Solar company Cogenra is suing Elon Musk’s SolarCity over the use of shingling technology the company alleges SolarCity took from Cogenra and used to create a world-record breaking solar panel.
Cogenra says it shared its “most precious and confidential trade secrets, manufacturing processes, and other intellectual property with Silevo and SolarCity” between 2010 and 2014.
Silevo is a subsidiary of SolarCity and the complaint alleges these trade secrets gave SolarCity a leg up in manufacturing its own solar cells.

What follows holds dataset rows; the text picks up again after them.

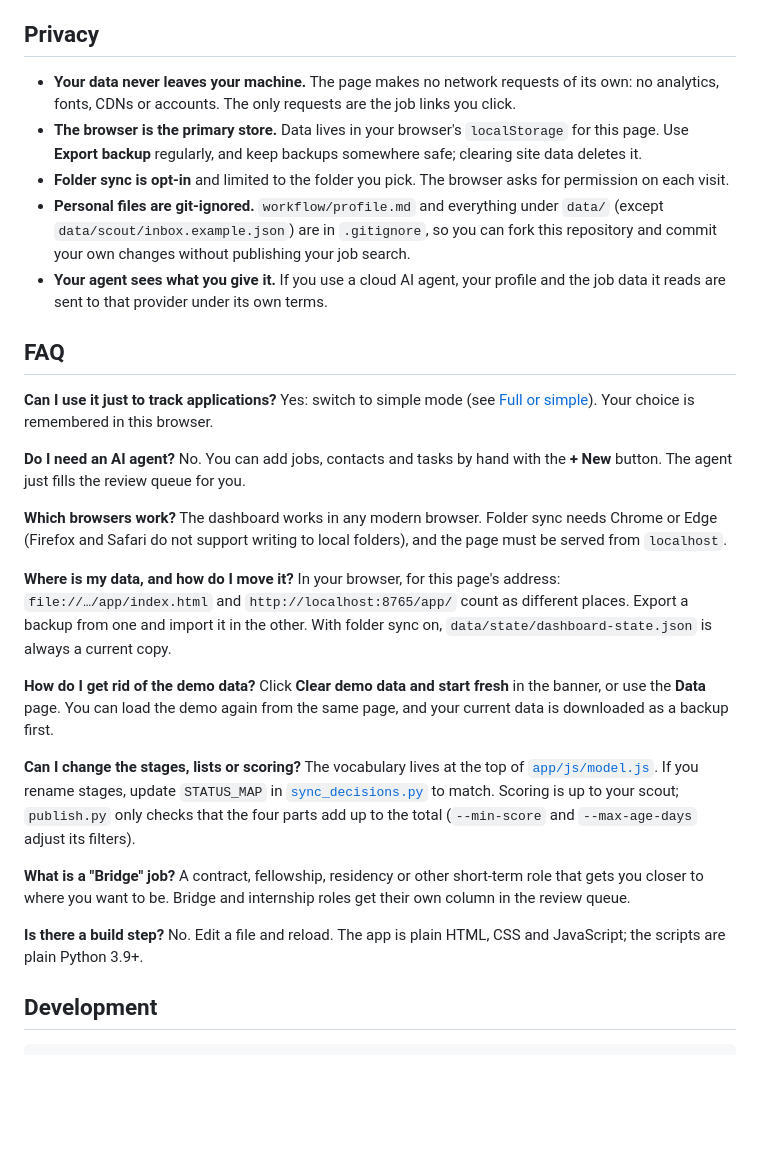
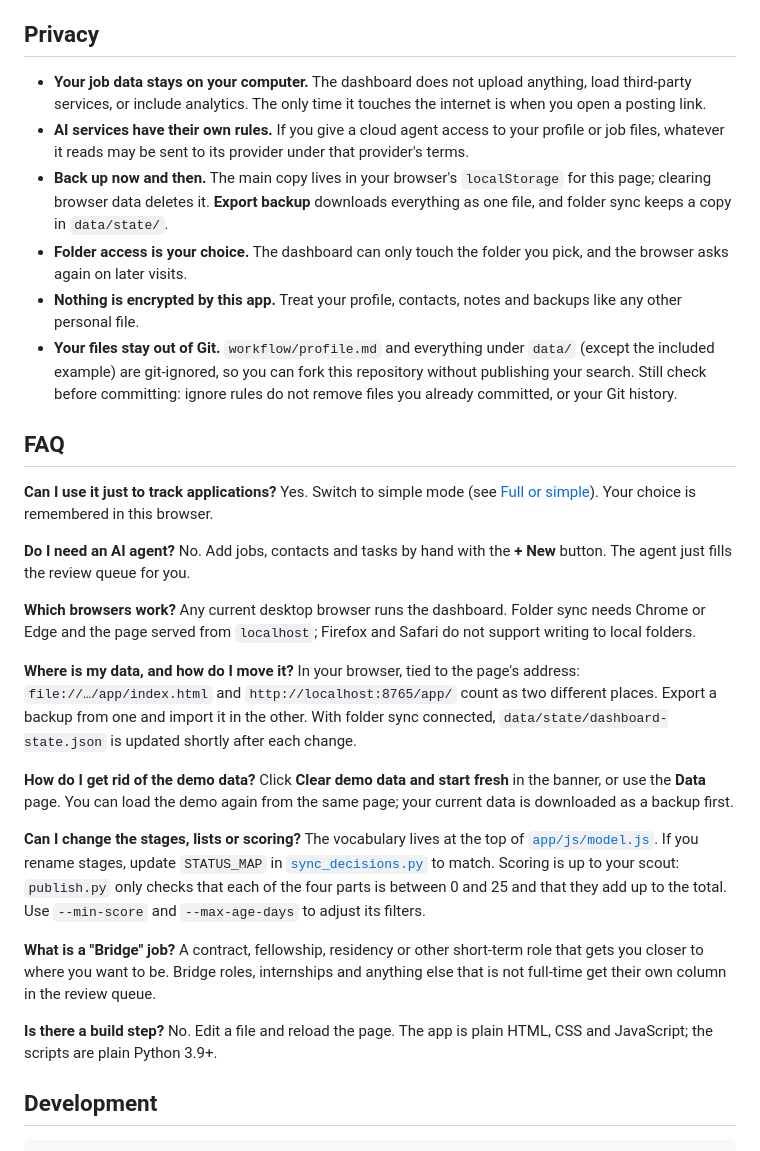
Before and after one commit to FanqiWang/job-search-dashboard, a Markdown page: README.md, the part around one of its changes. Rendered like a GitHub page; blank space fills up the shorter version.

```diff
--- a/README.md
+++ b/README.md
@@ -111,37 +132,38 @@ Both scripts print what they would do and change nothing unless you pass `--writ
 
 ## Privacy
 
-- **Your data never leaves your machine.** The page makes no network requests of its own: no analytics, fonts, CDNs or accounts. The only requests are the job links you click.
-- **The browser is the primary store.** Data lives in your browser's `localStorage` for this page. Use **Export backup** regularly, and keep backups somewhere safe; clearing site data deletes it.
-- **Folder sync is opt-in** and limited to the folder you pick. The browser asks for permission on each visit.
-- **Personal files are git-ignored.** `workflow/profile.md` and everything under `data/` (except `data/scout/inbox.example.json`) are in `.gitignore`, so you can fork this repository and commit your own changes without publishing your job search.
-- **Your agent sees what you give it.** If you use a cloud AI agent, your profile and the job data it reads are sent to that provider under its own terms.
+- **Your job data stays on your computer.** The dashboard does not upload anything, load third-party services, or include analytics. The only time it touches the internet is when you open a posting link.
+- **AI services have their own rules.** If you give a cloud agent access to your profile or job files, whatever it reads may be sent to its provider under that provider's terms.
+- **Back up now and then.** The main copy lives in your browser's `localStorage` for this page; clearing browser data deletes it. **Export backup** downloads everything as one file, and folder sync keeps a copy in `data/state/`.
+- **Folder access is your choice.** The dashboard can only touch the folder you pick, and the browser asks again on later visits.
+- **Nothing is encrypted by this app.** Treat your profile, contacts, notes and backups like any other personal file.
+- **Your files stay out of Git.** `workflow/profile.md` and everything under `data/` (except the included example) are git-ignored, so you can fork this repository without publishing your search. Still check before committing: ignore rules do not remove files you already committed, or your Git history.
 
 ## FAQ
 
 **Can I use it just to track applications?**
-Yes: switch to simple mode (see [Full or simple](#full-or-simple)). Your choice is remembered in this browser.
+Yes. Switch to simple mode (see [Full or simple](#full-or-simple)). Your choice is remembered in this browser.
 
 **Do I need an AI agent?**
-No. You can add jobs, contacts and tasks by hand with the **+ New** button. The agent just fills the review queue for you.
+No. Add jobs, contacts and tasks by hand with the **+ New** button. The agent just fills the review queue for you.
 
 **Which browsers work?**
-The dashboard works in any modern browser. Folder sync needs Chrome or Edge (Firefox and Safari do not support writing to local folders), and the page must be served from `localhost`.
+Any current desktop browser runs the dashboard. Folder sync needs Chrome or Edge and the page served from `localhost`; Firefox and Safari do not support writing to local folders.
 
 **Where is my data, and how do I move it?**
-In your browser, for this page's address: `file://…/app/index.html` and `http://localhost:8765/app/` count as different places. Export a backup from one and import it in the other. With folder sync on, `data/state/dashboard-state.json` is always a current copy.
+In your browser, tied to the page's address: `file://…/app/index.html` and `http://localhost:8765/app/` count as two different places. Export a backup from one and import it in the other. With folder sync connected, `data/state/dashboard-state.json` is updated shortly after each change.
 
 **How do I get rid of the demo data?**
-Click **Clear demo data and start fresh** in the banner, or use the **Data** page. You can load the demo again from the same page, and your current data is downloaded as a backup first.
+Click **Clear demo data and start fresh** in the banner, or use the **Data** page. You can load the demo again from the same page; your current data is downloaded as a backup first.
 
 **Can I change the stages, lists or scoring?**
-The vocabulary lives at the top of [`app/js/model.js`](app/js/model.js). If you rename stages, update `STATUS_MAP` in [`sync_decisions.py`](workflow/dashboard-sync/scripts/sync_decisions.py) to match. Scoring is up to your scout; `publish.py` only checks that the four parts add up to the total (`--min-score` and `--max-age-days` adjust its filters).
+The vocabulary lives at the top of [`app/js/model.js`](app/js/model.js). If you rename stages, update `STATUS_MAP` in [`sync_decisions.py`](workflow/dashboard-sync/scripts/sync_decisions.py) to match. Scoring is up to your scout: `publish.py` only checks that each of the four parts is between 0 and 25 and that they add up to the total. Use `--min-score` and `--max-age-days` to adjust its filters.
 
 **What is a "Bridge" job?**
-A contract, fellowship, residency or other short-term role that gets you closer to where you want to be. Bridge and internship roles get their own column in the review queue.
+A contract, fellowship, residency or other short-term role that gets you closer to where you want to be. Bridge roles, internships and anything else that is not full-time get their own column in the review queue.
 
 **Is there a build step?**
-No. Edit a file and reload. The app is plain HTML, CSS and JavaScript; the scripts are plain Python 3.9+.
+No. Edit a file and reload the page. The app is plain HTML, CSS and JavaScript; the scripts are plain Python 3.9+.
 
 ## Development
 
```
Also changed, not shown: other parts of README.md (+83 -60 lines).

“It was only by misappropriating Cogenra’s proprietary technology, including its trade secrets and other intellectual property, that SolarCity and Silevo were later able to announce a claim that they set a new world record for solar panel energy efficiency,” Cogenra said in the suit.
The complaint also says Cogenra began shopping itself around to bigger solar companies in 2014 and, according to sources who spoke to Bloomberg, one of those companies considered a potential buyer was SolarCity. The possible acquisition allegedly gave SolarCity access to classified information.
However, SolarCity calls the lawsuit “meritless” and says the whole thing began after it alerted SunPower to an ex-SolarCity employee who had unlawfully downloaded confidential information from the company and recently joined SunPower, Cogenra’s parent company, as a senior sales manager.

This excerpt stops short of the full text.